When we informed readers about voting for judges a couple of weeks ago, we spoke to the system as is, but the League statement calls us to a better system. The League calls for merit-based appointments, for lawyer judges, and to ensure that our judges do not have the pressures of running for office. One of the most pernicious pressures is campaign fundraising. Sen. Ben Sasse (R-Nebraska) said it plainly in an interview on NPR, “the fundraising is gross.” It gobbles up time better spent on the duties of the office, and muddies relationships between judges and their donors. The time spent campaigning wastes more of the judges’ resources. Haven’t we all heard that time is money?
Merit based nominations means that a committee of non- or bi-partisan lawyers and non-lawyers select candidates from which the governor can choose. After the appointment, a judge may face voters to retain the position. In this case, voters would need solid reporting about affiliations and judicial decisions because without those we cannot be an informed electorate. We don’t want to retain judges in spite of valid concerns about them. For further protection, the League calls for a discipline and removal commission should there be public complaints.With confidential hearings to protect judges, the commission can recommend disciplinary action as needed.

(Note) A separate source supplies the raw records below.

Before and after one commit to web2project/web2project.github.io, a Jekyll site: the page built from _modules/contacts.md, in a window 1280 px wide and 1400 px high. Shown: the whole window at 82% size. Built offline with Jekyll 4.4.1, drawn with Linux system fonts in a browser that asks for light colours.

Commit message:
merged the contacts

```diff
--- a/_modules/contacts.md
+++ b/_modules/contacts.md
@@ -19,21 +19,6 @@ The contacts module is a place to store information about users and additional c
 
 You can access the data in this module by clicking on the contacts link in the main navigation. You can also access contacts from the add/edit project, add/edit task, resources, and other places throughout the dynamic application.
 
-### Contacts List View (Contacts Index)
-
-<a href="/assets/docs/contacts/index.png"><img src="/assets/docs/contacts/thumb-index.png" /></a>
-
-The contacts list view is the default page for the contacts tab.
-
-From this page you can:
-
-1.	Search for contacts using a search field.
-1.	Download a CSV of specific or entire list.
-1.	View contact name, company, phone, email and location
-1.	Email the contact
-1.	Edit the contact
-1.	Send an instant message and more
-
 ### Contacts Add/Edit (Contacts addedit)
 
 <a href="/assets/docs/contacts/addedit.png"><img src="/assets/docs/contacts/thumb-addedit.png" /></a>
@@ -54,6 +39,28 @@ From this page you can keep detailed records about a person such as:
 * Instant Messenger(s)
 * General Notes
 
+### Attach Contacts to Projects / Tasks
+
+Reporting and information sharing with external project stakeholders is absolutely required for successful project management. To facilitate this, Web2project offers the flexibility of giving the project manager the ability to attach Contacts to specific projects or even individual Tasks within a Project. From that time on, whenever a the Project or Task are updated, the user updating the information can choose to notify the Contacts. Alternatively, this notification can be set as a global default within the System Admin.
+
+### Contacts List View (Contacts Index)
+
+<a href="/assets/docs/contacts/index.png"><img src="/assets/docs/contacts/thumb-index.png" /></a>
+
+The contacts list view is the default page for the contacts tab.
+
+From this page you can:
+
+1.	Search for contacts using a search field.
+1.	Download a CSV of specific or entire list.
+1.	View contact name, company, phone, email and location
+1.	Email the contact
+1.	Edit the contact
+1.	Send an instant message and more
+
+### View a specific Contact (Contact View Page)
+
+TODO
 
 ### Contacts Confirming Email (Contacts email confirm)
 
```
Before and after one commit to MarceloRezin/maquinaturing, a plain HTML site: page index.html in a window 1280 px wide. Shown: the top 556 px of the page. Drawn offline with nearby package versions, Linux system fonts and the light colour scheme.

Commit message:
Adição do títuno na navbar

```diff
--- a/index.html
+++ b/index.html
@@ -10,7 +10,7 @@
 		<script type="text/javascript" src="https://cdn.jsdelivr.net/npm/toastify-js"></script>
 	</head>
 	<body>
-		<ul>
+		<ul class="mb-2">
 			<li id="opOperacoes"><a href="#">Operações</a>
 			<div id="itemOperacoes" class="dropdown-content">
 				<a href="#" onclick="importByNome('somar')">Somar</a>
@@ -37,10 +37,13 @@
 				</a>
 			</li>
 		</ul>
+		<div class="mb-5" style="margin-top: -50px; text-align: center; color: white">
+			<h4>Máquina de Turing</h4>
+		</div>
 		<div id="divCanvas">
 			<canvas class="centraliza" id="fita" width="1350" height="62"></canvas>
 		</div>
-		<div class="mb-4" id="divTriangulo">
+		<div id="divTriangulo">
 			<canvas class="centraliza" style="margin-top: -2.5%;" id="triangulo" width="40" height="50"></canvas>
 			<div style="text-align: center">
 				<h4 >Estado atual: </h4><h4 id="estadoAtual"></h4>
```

The court system is one more way to reform injustices that affect poor and minority groups disproportionately. Unification improves opportunities to do what the American Bar Association calls on courts to do: “protect minorities of all types from the majority, and protect the rights of people who can’t protect themselves,” and to “embody notions of equal treatment and fair play.”
The League of Women Voters, a non-partisan, multi-issue organization encourages informed and active participation in government, works to increase public understanding of major policy issues and influences public policy through education and advocacy. All men and women are invited to join the LWV where hands-on work to safeguard democracy leads to civic improvement. For information about the League, visit the website www.lwvmontco.org or voice mail 765-361-2136.